This particular spread gets added savour from the addition of coarsely chopped black olives and a scattering of capers.  Zingy Dijon mustard adds a sharpness to the smooth, savoury creaminess of the mayonnaise and turns cold chicken from bland to bright in a heartbeat.

Chicken sandwiches on toasted brioche loaf are a treat

Chicken sandwiches on toasted brioche loaf are a treat

Just tuck this nifty little spread between slices of toasted soft loaf (well, that’s what it’s called at Cafe France, but I think the clinical term for it would be brioche loaf) or challah and you, dear reader, are in for a treat.  Plus, you’ll be able to free up some space in your fridge.  ;)

Zingy Chicken Spread

  • 1 cup coarsely shredded cooked and deboned chicken
  • 2 tablespoons mayonnaise
  • 1 tablespoon Dijon or wholegrain mustard
  • 1 tablespoon black olives, drained and coarsely chopped
  • 1/2 tablespoon capers, drained
  • salt, pepper, and smoked paprika to taste

Combine all the ingredients in a bowl.  Season to taste.  Use immediately, though if you’re planning to use this later on, transfer the mixture to a covered container.  It’ll keep in the fridge for about 2 – 3 days.

Makes enough spread for 1 large or 2 medium sandwiches.

In Which We Talk About Pulutan

Grab a cold one and let the good times roll!

Grab a cold one and let the good times roll!

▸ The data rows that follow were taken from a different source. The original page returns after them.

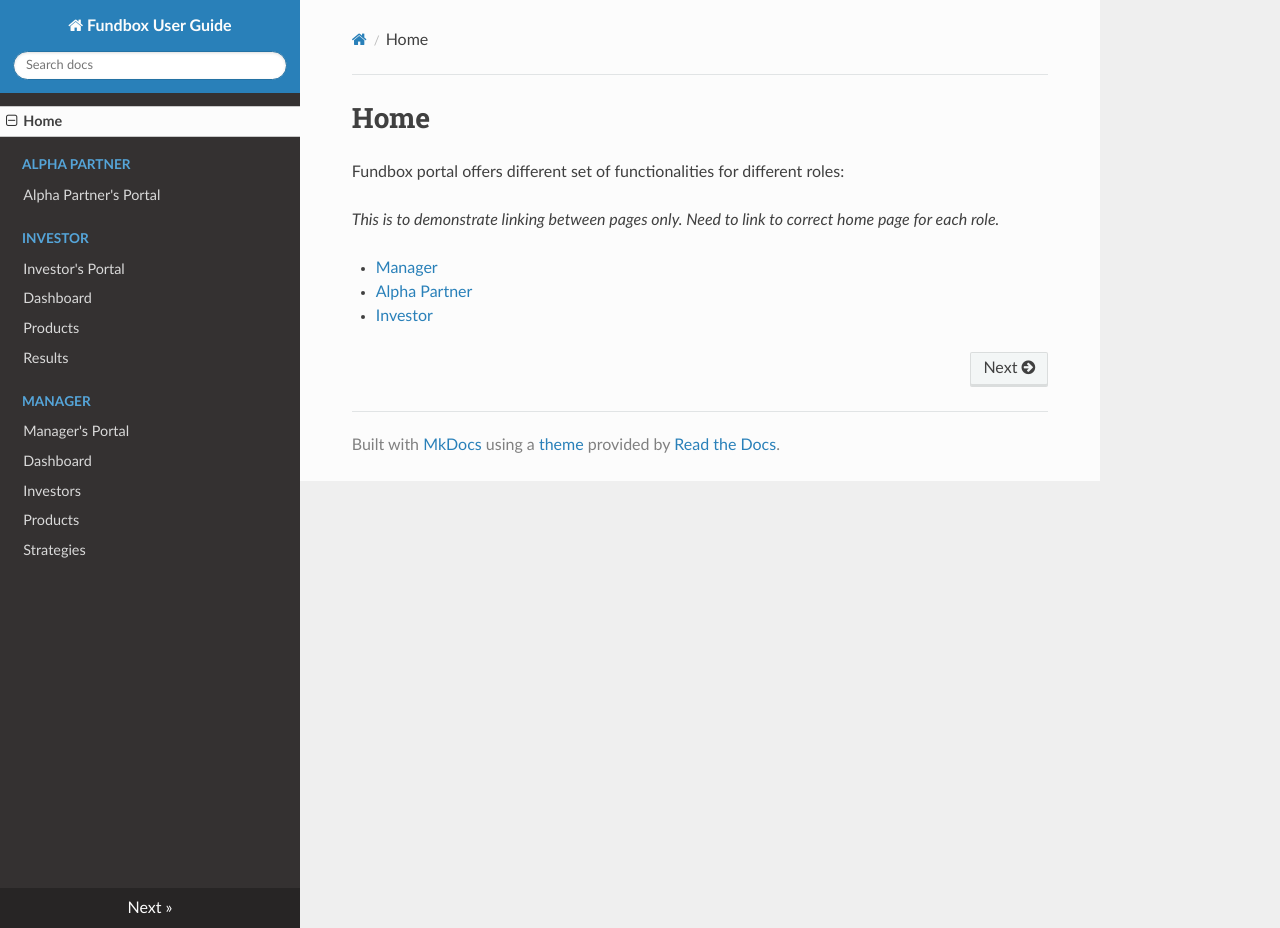
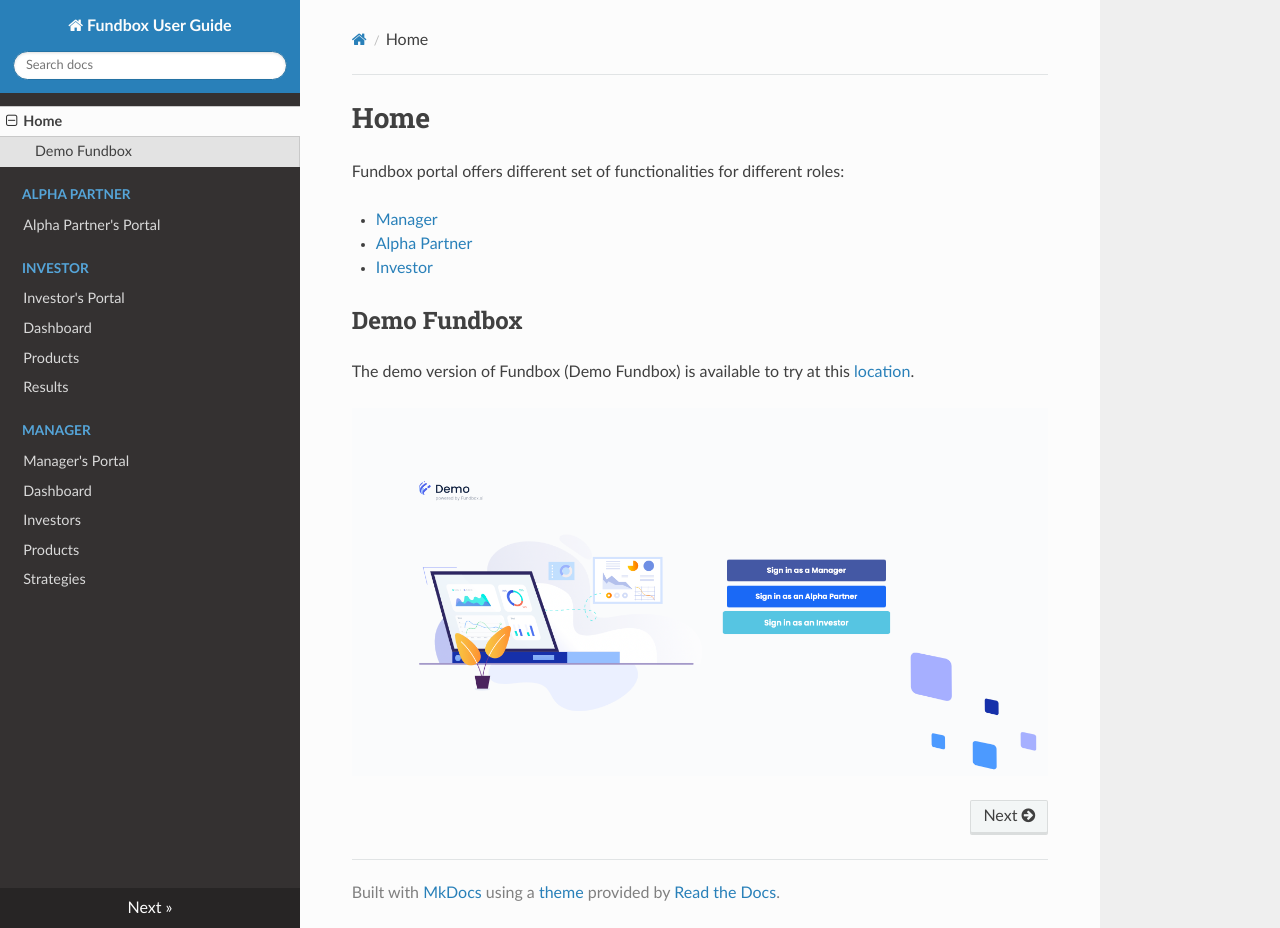
Before and after one commit to noviscient/fundbox-user-guide, an MkDocs documentation site: the page built from docs/index.md, in a window 1280 px wide and 928 px high. Built offline with MkDocs 1.6.1, drawn with Linux system fonts in a browser that asks for light colours; nearby versions of some CDN libraries.

Commit message:
fix links, add demo fundbox link

```diff
--- a/docs/index.md
+++ b/docs/index.md
@@ -2,8 +2,12 @@
 
 Fundbox portal offers different set of functionalities for different roles:
 
-_This is to demonstrate linking between pages only. Need to link to correct home page for each role._
+- [Manager](./manager/index.md)
+- [Alpha Partner](./alpha-partner/index.md)
+- [Investor](./investor/index.md)
 
-- [Manager](./manager/strategy-positions.md)
-- [Alpha Partner](./alpha-partner/strategy-positions.md)
-- [Investor](./investor/index.md)
+## Demo Fundbox
+
+The demo version of Fundbox (Demo Fundbox) is available to try at this [location](https://demo.fundbox.ai/demo-login/).
+
+![Demo Fundbox Login Page](../images/demo-fundbox-login-page.png)
```
Also changed, not shown: docs/alpha-partner/index.md (+0 -2 lines), docs/images/demo-fundbox-login-page.png (added).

It is a cultural facet of being Filipino: any occasion for socialising – and proper socialising, at that – needs to involve certain amounts of alcohol.  These may be as decorous as wine and/or a selection of fine liqueurs or as whacked-out, potentially dangerous, and totally wasted as the deadly combination of free-flowing beer and a choice between gin and brandy – or, alas, both.  And, where there’s alcohol, there is always food with which to take off the edge.

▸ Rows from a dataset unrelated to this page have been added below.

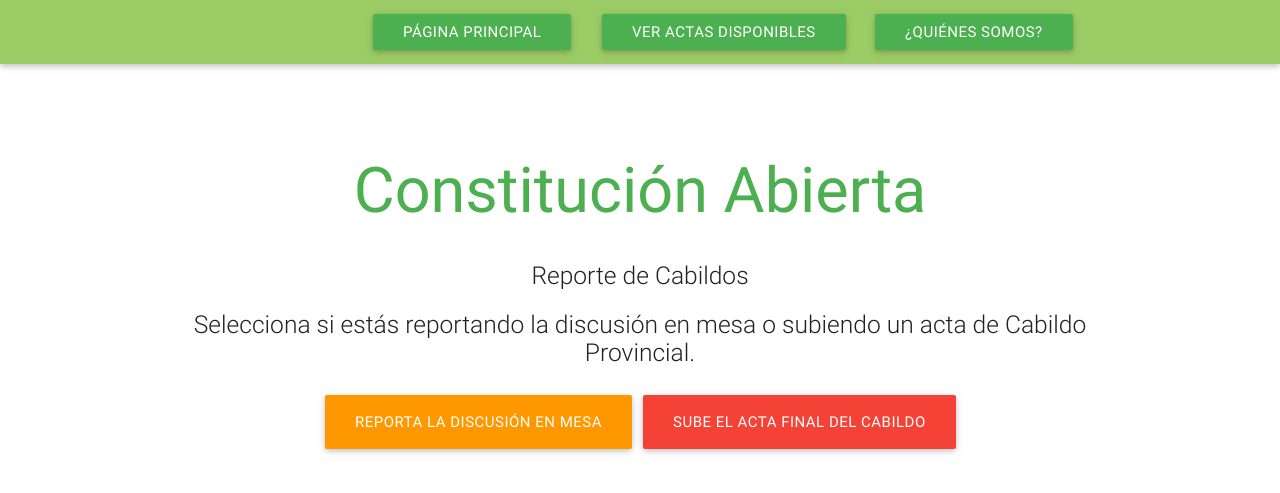
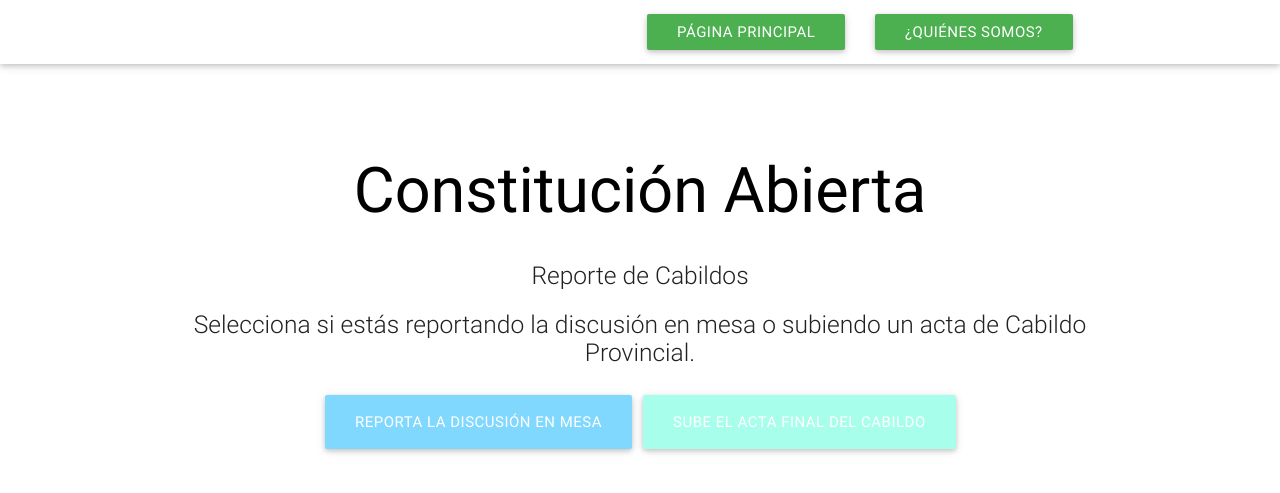
Before and after one commit to hirohope/constitucion-abierta, a Django app: page /cabildos/ in a window 1280 px wide. Shown: the top 493 px of the page. Run offline with Django 3.2, Linux system fonts and the light colour scheme; some libraries are stand-ins or nearby versions.

Commit message:
pagina elegir tipo cabildo

```diff
--- a/constitucion/templates/elegir-tipo-cabildo.html
+++ b/constitucion/templates/elegir-tipo-cabildo.html
@@ -25,13 +25,10 @@
 
 </head>
 <body>
-  <nav class="light-green lighten-1" role="navigation">
+  <nav class="white" role="navigation">
     <div class="nav-wrapper container">
       <ul class="right hide-on-med-and-down">
         <li><a href="/quienes/" class="center col s3 btn waves-effect waves-light green">&iquest;Qui&eacute;nes Somos?</a></li>
-      </ul>
-      <ul class="right hide-on-med-and-down">
-        <li><a href="/actas/mosaico/" class="center col s3 btn waves-effect waves-light green">Ver Actas Disponibles</a></li>
       </ul>
       <ul class="right hide-on-med-and-down">
         <li><a href="/" class="center col s3 btn waves-effect waves-light green">P&aacute;gina Principal</a></li>
@@ -42,16 +39,16 @@
   <div class="section no-pad-bot" id="index-banner">
     <div class="container">
       <br><br>
-      <h1 class="header center green-text">Constitución Abierta</h1>
+      <h1 class="header center black-text">Constitución Abierta</h1>
       <div class="row center">
           <h5 class="header col s12 light">Reporte de Cabildos</h5>
           <h5 class="header col s12 light">Selecciona si est&aacute;s reportando la discusi&oacute;n en mesa o subiendo un acta de Cabildo Provincial.</h5>
       </div>
 
       <div class="col center s12" style="margin-bottom: 20px">
-          <a href="http://constitucionabierta.cl/cabildos/mesa/" class="waves-effect orange btn-large">Reporta la Discusi&oacute;n en Mesa</a>
+          <a href="http://constitucionabierta.cl/cabildos/mesa/" class="waves-effect light-blue accent-1 btn-large">Reporta la Discusi&oacute;n en Mesa</a>
           <span class="hide-on-med-and-down">&nbsp;</span>
-          <a href="http://constitucionabierta.cl/cabildos/acta/" class="waves-effect red btn-large">Sube el Acta Final del Cabildo</a>
+          <a href="http://constitucionabierta.cl/cabildos/acta/" class="waves-effect teal accent-1 btn-large">Sube el Acta Final del Cabildo</a>
         </div>
       <br><br>
 
```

The collective term for bar chow in Tagalog is pulutan (literally “pick-ups”).  The selection runs the gamut from pre-packaged chips and dips to home-cooked viands that can also be scarfed down with rice.  (Some examples in the latter category also double as hangover cures.)  Seriously, you could take a cue from the late, legendary prizefighter Flash Elorde (who used to endorse San Miguel Pale Pilsen in the 1980s) and keep things simple: a small dish of peanuts stir-fried with garlic to go with your beer.  On the other end, the guys at Lime 88 opt to gussy things up by serving baked oysters and balut (the infamous duck embryos) braised in red wine along with a selection of [sub-lethal] cocktails.

For most people, it’s a way of lining the stomach in preparation for the onslaught of beer and whatever else it is you’re drinking.  For others, it is referred to as pamatay-lasa - something to deaden the taste  of the alcohol; this is usually the excuse given by alcoholic lightweights or those who really aren’t in the habit of drinking socially.  And, for foodies like myself, the food actually serves to enhance the enjoyment of both drinks and company.

If you were to ask me, though, how I like my inuman (drinking) and pulutan, I will give you a rather unusual answer: I prefer my drinkin’ and eatin’ the way I like my live music.  Like I told a friend the other day, I’d rather listen to high-quality, fresh talent singing from the heart in some cheap, grody dive rather than subject myself to the spectacle of watching some souped-up sell-out playing to stadium crowds with overly choreographed and stage-managed super-productions.  Similarly, I prefer simple, homespun food – delicious, wholesome, and prepared with some degree of care – to go with whatever it is I’m drinking.  Unless, of course, you put a platter of oysters Rockefeller in front of me; but that’s a completely different kettle of fish…